(Source data)
┏━━

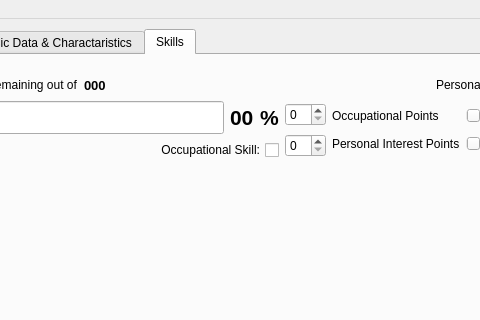
Qt form mainwindow.ui (rbiddle/CRASS) before a commit; both pictures show x 186 to 666 and y 0 to 320 of the 930 by 682 pixel window.
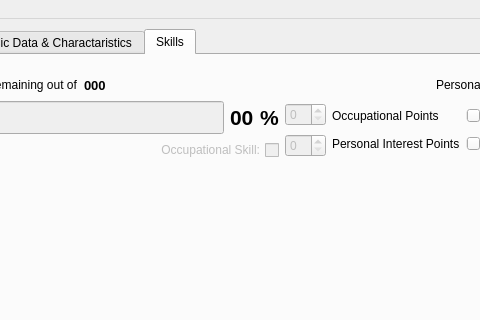
The same form after that commit.

Commit message:
Bug fix on spinners/sliders
Fixed bug if you change a spinner/slider before a skill is selected
(curses bad user bahaviour!!)

What changed in the file:
```diff
--- a/mainwindow.ui
+++ b/mainwindow.ui
@@ -1192,6 +1192,9 @@
             <layout class="QHBoxLayout" name="horizontalLayout_6">
              <item>
               <widget class="QLineEdit" name="cocCurrentSkillLineEdit">
+               <property name="enabled">
+                <bool>false</bool>
+               </property>
                <property name="font">
                 <font>
                  <pointsize>16</pointsize>
@@ -1287,6 +1290,9 @@
              </item>
              <item>
               <widget class="QCheckBox" name="cocCurrentSkillOcpnCheckBox">
+               <property name="enabled">
+                <bool>false</bool>
+               </property>
                <property name="layoutDirection">
                 <enum>Qt::RightToLeft</enum>
                </property>
@@ -1305,6 +1311,9 @@
             <layout class="QVBoxLayout" name="verticalLayout_3">
              <item>
               <widget class="QSpinBox" name="cocCurrentSkillOcpnPtsSpinner">
+               <property name="enabled">
+                <bool>false</bool>
+               </property>
                <property name="accelerated">
                 <bool>true</bool>
                </property>
@@ -1312,6 +1321,9 @@
              </item>
              <item>
               <widget class="QSpinBox" name="cocCurrentSkillPrsnPtsSpinner">
+               <property name="enabled">
+                <bool>false</bool>
+               </property>
                <property name="accelerated">
                 <bool>true</bool>
                </property>
@@ -1353,6 +1365,9 @@
             <layout class="QVBoxLayout" name="verticalLayout_5">
              <item>
               <widget class="QSlider" name="cocCurrentSkillOcpnPtsSlider">
+               <property name="enabled">
+                <bool>false</bool>
+               </property>
                <property name="orientation">
                 <enum>Qt::Horizontal</enum>
                </property>
@@ -1360,6 +1375,9 @@
              </item>
              <item>
               <widget class="QSlider" name="cocCurrentSkillPrsnPtsSlider">
+               <property name="enabled">
+                <bool>false</bool>
+               </property>
                <property name="orientation">
                 <enum>Qt::Horizontal</enum>
                </property>
```
The commit also changes 1 other file.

┗━━

- WHAT TO DO -
Search the entries above for the string "QSlider", and report each line where it occurs.

- SOLUTION TO THIS TASK -
               <widget class="QSlider" name="cocCurrentSkillOcpnPtsSlider">
               <widget class="QSlider" name="cocCurrentSkillPrsnPtsSlider">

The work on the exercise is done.